Campaigns

For two decades, CCFC has been standing up to giant companies to ensure that kids’ wellbeing comes before corporations’ bottom lines. Our advocacy has resulted in changes at some of the world’s largest corporations, including Amazon, Google, and Hasbro. But we can’t do it without our supporters.
Your voice is essential to our campaigns – here’s how you can help right now.

Take Action

Tell Mark Zuckerberg: No Instagram for kids!

CCFC is leading a powerful international coalition of 100 experts, advocates, and organizations in calling on Facebook to abandon its plans to create an Instagram for children.

The many 10- to 12- year-olds already on the main Instagram platform are unlikely to migrate to a “babyish” version of the real thing.
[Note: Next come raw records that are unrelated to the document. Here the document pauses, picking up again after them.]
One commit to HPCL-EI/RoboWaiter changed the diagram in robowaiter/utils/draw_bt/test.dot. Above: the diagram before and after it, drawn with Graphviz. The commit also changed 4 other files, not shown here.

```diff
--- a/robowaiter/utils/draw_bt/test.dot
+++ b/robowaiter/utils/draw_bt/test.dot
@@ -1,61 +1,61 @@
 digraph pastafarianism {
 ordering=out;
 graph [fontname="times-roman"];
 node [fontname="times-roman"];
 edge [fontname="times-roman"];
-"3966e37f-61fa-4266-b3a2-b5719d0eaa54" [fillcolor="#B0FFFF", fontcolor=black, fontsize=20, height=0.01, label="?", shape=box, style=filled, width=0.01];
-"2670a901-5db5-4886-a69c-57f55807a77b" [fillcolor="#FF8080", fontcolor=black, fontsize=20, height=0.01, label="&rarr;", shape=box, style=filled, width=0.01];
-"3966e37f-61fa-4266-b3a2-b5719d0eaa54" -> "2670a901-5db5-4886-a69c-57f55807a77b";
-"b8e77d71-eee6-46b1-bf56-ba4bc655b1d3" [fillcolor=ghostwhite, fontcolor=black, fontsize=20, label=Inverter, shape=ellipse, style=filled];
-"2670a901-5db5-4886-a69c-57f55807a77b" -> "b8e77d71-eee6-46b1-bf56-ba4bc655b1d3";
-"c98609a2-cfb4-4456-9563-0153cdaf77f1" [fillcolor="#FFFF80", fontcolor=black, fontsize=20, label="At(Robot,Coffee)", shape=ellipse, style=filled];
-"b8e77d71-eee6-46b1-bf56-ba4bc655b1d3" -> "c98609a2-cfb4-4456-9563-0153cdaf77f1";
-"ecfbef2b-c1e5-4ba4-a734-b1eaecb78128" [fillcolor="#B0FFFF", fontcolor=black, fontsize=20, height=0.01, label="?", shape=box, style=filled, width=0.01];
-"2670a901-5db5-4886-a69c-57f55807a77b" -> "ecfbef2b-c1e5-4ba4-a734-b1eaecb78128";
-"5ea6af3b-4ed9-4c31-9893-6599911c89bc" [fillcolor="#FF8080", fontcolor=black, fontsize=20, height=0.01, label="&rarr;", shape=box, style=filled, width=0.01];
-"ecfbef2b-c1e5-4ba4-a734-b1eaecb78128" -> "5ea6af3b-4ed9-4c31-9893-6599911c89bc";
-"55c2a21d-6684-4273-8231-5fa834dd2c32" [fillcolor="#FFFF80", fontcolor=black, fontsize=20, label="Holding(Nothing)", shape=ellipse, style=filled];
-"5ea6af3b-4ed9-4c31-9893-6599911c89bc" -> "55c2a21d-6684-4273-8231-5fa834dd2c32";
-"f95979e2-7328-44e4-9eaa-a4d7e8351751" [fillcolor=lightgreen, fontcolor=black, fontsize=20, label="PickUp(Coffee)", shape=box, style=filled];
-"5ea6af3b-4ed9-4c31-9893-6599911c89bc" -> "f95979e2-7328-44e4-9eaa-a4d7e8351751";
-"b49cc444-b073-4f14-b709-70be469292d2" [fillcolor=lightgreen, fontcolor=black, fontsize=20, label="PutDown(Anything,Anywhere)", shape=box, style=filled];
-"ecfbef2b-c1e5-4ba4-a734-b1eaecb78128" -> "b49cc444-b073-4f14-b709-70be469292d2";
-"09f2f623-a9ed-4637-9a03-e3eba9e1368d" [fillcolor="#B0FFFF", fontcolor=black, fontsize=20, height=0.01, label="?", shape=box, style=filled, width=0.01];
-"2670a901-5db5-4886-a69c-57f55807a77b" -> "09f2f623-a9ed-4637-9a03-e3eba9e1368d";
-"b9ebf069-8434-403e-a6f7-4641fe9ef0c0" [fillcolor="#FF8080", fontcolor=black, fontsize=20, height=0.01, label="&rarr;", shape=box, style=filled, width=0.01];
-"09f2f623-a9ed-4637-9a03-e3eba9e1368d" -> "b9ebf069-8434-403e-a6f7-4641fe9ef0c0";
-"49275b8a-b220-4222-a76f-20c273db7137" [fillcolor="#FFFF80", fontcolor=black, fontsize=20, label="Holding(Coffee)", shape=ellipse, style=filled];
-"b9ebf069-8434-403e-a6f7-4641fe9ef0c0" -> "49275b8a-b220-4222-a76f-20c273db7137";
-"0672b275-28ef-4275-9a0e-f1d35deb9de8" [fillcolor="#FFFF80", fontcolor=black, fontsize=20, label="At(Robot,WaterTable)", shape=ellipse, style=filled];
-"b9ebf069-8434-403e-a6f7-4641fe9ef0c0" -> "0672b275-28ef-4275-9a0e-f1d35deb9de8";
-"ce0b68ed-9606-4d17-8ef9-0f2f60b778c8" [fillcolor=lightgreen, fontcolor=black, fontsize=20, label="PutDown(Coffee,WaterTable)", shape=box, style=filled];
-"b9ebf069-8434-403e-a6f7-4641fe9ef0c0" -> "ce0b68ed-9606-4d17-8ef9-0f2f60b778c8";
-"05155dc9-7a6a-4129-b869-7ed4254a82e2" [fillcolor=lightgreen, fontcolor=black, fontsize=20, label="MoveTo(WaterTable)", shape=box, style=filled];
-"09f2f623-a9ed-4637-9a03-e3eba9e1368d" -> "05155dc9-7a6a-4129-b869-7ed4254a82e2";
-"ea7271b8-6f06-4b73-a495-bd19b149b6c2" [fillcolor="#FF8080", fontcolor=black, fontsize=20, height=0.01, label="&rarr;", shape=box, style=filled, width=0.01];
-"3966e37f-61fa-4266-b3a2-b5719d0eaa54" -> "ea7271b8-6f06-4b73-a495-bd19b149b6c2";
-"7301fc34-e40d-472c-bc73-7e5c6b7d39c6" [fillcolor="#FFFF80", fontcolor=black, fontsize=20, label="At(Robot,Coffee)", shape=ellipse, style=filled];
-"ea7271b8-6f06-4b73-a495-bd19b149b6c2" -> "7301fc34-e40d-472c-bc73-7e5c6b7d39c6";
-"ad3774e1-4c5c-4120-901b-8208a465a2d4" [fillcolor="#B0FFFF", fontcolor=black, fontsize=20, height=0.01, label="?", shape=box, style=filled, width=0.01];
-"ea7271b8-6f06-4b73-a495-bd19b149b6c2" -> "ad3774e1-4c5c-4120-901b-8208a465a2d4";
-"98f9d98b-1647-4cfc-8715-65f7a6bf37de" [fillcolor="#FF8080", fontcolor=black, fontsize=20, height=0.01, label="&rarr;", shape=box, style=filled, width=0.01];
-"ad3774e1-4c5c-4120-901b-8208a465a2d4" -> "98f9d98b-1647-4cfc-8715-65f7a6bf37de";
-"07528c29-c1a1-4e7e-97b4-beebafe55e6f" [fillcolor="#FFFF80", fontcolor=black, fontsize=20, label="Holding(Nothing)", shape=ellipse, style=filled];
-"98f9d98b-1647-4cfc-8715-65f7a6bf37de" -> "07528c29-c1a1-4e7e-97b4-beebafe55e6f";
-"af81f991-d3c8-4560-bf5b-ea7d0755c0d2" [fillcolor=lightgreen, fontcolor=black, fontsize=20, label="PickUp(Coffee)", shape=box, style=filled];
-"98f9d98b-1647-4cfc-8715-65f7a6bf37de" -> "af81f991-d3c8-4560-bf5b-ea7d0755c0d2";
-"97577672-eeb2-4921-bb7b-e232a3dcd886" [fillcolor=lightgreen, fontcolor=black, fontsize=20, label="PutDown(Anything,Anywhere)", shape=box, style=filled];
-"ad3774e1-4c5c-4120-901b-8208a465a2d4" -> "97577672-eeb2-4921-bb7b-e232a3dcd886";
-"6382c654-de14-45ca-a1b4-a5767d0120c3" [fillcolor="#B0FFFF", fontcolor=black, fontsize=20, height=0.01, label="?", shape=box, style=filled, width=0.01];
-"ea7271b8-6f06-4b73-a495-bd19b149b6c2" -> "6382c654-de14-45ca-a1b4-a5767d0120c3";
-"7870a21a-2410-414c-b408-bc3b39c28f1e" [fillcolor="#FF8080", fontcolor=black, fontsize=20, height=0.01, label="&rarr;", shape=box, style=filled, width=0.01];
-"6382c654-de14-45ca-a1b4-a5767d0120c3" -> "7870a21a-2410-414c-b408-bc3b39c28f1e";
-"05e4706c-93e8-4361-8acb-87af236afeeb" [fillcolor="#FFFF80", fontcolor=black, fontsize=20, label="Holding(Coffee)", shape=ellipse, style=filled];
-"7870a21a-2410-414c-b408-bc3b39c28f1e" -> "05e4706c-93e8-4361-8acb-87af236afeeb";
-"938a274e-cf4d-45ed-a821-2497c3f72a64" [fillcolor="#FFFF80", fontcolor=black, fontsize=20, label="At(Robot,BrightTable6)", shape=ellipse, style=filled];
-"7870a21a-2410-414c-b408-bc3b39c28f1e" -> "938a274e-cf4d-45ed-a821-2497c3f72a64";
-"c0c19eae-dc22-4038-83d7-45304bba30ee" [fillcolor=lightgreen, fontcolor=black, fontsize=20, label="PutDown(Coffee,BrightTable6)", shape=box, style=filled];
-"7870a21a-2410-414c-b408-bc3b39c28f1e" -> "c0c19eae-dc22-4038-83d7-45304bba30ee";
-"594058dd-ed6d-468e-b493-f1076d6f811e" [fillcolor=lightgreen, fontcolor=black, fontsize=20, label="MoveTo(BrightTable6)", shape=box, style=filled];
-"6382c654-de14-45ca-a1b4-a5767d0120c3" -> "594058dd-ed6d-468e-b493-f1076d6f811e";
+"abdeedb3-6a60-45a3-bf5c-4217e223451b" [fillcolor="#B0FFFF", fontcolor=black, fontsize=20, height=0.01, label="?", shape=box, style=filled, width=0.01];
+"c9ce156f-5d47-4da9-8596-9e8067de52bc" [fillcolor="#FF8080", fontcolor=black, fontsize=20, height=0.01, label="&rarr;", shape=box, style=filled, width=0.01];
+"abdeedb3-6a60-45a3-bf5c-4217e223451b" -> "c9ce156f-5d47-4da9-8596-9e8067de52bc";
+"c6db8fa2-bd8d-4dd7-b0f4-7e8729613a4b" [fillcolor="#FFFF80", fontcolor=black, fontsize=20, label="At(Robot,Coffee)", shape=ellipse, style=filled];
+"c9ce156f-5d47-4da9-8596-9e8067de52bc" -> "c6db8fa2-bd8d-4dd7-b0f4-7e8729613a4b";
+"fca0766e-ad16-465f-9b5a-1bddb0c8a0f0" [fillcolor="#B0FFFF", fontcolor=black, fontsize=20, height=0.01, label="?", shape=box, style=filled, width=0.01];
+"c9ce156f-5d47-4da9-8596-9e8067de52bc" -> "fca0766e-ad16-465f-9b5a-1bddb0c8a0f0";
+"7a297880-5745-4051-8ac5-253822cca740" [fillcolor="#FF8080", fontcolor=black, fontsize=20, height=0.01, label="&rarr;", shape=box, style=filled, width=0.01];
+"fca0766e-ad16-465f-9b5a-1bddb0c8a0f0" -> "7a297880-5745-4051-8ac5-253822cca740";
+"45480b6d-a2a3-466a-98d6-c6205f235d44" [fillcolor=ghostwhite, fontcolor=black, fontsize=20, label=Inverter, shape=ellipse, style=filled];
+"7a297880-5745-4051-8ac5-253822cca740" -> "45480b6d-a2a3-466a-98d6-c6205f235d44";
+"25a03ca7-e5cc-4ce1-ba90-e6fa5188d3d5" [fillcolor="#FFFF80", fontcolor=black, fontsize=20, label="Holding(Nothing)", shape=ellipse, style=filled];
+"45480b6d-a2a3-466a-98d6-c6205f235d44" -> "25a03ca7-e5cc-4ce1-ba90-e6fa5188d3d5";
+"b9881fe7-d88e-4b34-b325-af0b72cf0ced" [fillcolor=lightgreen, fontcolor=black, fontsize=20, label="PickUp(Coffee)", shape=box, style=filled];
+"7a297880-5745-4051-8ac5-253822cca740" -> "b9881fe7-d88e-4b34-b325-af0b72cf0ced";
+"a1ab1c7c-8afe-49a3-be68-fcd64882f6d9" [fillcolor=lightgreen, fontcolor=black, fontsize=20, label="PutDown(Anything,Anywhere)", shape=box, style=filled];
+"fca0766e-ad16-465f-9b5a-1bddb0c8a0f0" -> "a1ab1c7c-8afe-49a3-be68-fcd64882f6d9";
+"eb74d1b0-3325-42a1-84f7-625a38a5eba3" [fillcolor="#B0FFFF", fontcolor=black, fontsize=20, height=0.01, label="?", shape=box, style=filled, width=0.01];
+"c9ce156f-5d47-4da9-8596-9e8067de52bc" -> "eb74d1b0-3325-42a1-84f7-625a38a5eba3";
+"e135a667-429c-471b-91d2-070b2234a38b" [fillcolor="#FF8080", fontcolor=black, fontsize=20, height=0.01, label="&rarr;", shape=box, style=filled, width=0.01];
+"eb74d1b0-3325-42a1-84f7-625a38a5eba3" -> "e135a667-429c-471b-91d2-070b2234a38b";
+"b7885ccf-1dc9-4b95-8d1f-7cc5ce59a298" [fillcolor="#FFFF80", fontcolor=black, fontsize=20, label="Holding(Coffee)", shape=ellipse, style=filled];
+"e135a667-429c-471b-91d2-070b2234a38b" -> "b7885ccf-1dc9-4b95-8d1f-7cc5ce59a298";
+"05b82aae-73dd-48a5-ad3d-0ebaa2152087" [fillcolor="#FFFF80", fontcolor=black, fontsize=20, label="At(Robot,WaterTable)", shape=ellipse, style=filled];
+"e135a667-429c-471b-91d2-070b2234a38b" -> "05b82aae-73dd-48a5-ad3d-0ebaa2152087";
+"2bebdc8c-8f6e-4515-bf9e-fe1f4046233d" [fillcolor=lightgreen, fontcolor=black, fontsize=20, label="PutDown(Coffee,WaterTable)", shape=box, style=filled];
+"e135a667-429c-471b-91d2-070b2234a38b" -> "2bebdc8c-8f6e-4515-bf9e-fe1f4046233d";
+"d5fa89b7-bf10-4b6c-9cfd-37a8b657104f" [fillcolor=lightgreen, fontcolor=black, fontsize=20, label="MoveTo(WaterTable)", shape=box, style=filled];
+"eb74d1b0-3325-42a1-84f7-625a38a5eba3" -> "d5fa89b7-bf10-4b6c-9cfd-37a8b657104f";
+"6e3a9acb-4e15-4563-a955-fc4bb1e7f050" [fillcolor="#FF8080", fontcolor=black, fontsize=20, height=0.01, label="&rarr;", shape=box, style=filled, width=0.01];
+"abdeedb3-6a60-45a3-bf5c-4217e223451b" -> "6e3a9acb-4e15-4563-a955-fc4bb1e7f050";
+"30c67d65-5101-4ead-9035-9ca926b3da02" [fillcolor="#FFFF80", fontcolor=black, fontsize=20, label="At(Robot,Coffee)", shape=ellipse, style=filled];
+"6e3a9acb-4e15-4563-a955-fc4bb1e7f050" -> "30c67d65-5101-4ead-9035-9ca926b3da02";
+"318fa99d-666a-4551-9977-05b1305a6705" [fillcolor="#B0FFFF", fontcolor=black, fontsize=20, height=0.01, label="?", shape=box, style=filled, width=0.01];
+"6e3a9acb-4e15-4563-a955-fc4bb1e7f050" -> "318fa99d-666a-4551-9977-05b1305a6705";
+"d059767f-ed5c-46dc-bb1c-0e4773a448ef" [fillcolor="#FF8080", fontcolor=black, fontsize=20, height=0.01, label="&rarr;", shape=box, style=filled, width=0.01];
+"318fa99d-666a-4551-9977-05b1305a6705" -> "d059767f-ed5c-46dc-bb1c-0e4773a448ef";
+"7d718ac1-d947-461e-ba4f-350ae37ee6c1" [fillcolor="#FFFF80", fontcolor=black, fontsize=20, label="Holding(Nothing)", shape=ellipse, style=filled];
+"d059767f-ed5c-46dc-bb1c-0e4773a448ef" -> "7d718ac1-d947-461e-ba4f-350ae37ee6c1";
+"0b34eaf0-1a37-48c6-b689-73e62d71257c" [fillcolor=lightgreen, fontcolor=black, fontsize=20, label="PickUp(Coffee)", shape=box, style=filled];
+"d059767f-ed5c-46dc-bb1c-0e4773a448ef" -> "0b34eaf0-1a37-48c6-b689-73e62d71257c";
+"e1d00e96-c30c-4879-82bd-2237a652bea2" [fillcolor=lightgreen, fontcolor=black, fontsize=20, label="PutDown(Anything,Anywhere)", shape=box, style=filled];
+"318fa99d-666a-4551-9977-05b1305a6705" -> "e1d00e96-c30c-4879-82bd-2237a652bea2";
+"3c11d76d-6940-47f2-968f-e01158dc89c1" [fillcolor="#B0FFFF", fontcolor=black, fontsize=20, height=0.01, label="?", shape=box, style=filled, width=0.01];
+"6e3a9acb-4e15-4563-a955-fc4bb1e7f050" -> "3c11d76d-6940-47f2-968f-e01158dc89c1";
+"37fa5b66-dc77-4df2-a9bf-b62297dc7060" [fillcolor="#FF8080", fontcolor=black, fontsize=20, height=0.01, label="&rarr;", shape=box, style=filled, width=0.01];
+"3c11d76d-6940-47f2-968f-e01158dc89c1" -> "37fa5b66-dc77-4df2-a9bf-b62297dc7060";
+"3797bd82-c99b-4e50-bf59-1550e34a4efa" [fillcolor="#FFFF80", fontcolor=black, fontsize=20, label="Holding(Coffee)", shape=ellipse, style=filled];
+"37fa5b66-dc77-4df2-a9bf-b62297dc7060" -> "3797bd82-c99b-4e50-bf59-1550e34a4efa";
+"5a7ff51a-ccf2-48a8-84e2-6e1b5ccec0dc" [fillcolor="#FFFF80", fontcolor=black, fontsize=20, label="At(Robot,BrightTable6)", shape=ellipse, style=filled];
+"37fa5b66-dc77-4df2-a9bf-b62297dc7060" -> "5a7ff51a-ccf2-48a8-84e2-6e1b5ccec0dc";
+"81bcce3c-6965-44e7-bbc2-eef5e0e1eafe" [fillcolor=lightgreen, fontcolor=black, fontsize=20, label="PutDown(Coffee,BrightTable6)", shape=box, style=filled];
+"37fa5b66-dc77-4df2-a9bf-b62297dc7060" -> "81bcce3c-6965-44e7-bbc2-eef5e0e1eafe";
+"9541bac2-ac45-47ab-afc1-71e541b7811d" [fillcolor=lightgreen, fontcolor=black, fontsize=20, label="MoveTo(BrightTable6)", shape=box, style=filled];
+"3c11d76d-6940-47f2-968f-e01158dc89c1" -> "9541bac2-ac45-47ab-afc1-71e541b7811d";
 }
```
Instead, an Instagram for kids would draw in the millions of children without accounts, priming them to use the adult platform as soon as they turn 13.

Now more than ever, what children really need is time to play, learn, and socialize away from digital devices, not their own version of an app that is relentlessly focused on branding, appearance, and self-presentation.

Read our letter to Mark Zuckerberg, then add your name to tell Facebook: no Instagram for kids!

Prodigy Featured Image

MATH GAMES SHOULD NOT MANIPULATE KIDS

Say No to Prodigy Today!

This year, almost every school in the U.S. has online learning as a part of its menu. Unfortunately, some platforms have taken advantage of families during the pandemic, exploiting parents’ desire to provide the best possible education for their children during this difficult time. Prodigy, a math game used by millions of students, parents, and teachers across the globe, is one of those platforms.

On February 19th, CCFC filed a Federal Trade Commission complaint against Prodigy. Our complaint, signed also by 21 partner advocacy groups,  details how the game worms its way into schools by claiming to be “free forever” while actually putting relentless pressure on kids to nag their parents for an expensive Prodigy membership. In doing so, Prodigy commercializes education and amplifies inequities between students whose families can and cannot afford a premium membership. 

And that’s not all. We’ve made it easy for families, educators, and administrators to take action by removing Prodigy from their programs. Use our list of 7 Reasons to Say No to Prodigy to spread the word to other parents, caregivers, and educators about the pitfalls of this “educational” app. Then, organize and get the word out! Our resource includes letter templates to ask your school to stop using Prodigy, social media shares, and more. We’ve made it easy for you to call for change in your community.

Take Action

Advocate against edtech overuse

Educational technology, or edtech, is spreading like wildfire in classrooms across the US thanks to Big Tech marketing campaigns that target underfunded schools. But there’s no evidence that shows more in-school screen time and digital device use actually contributes to learning outcomes. In reality, edtech contributes to classroom distractions, the deprofessionalization of teaching, and privacy concerns about student data.


Parents and educators across the US are fighting back against edtech overuse and advocating for the screen-free class time that all students need and deserve. And with the Screens in Schools Action Kit, you can join them.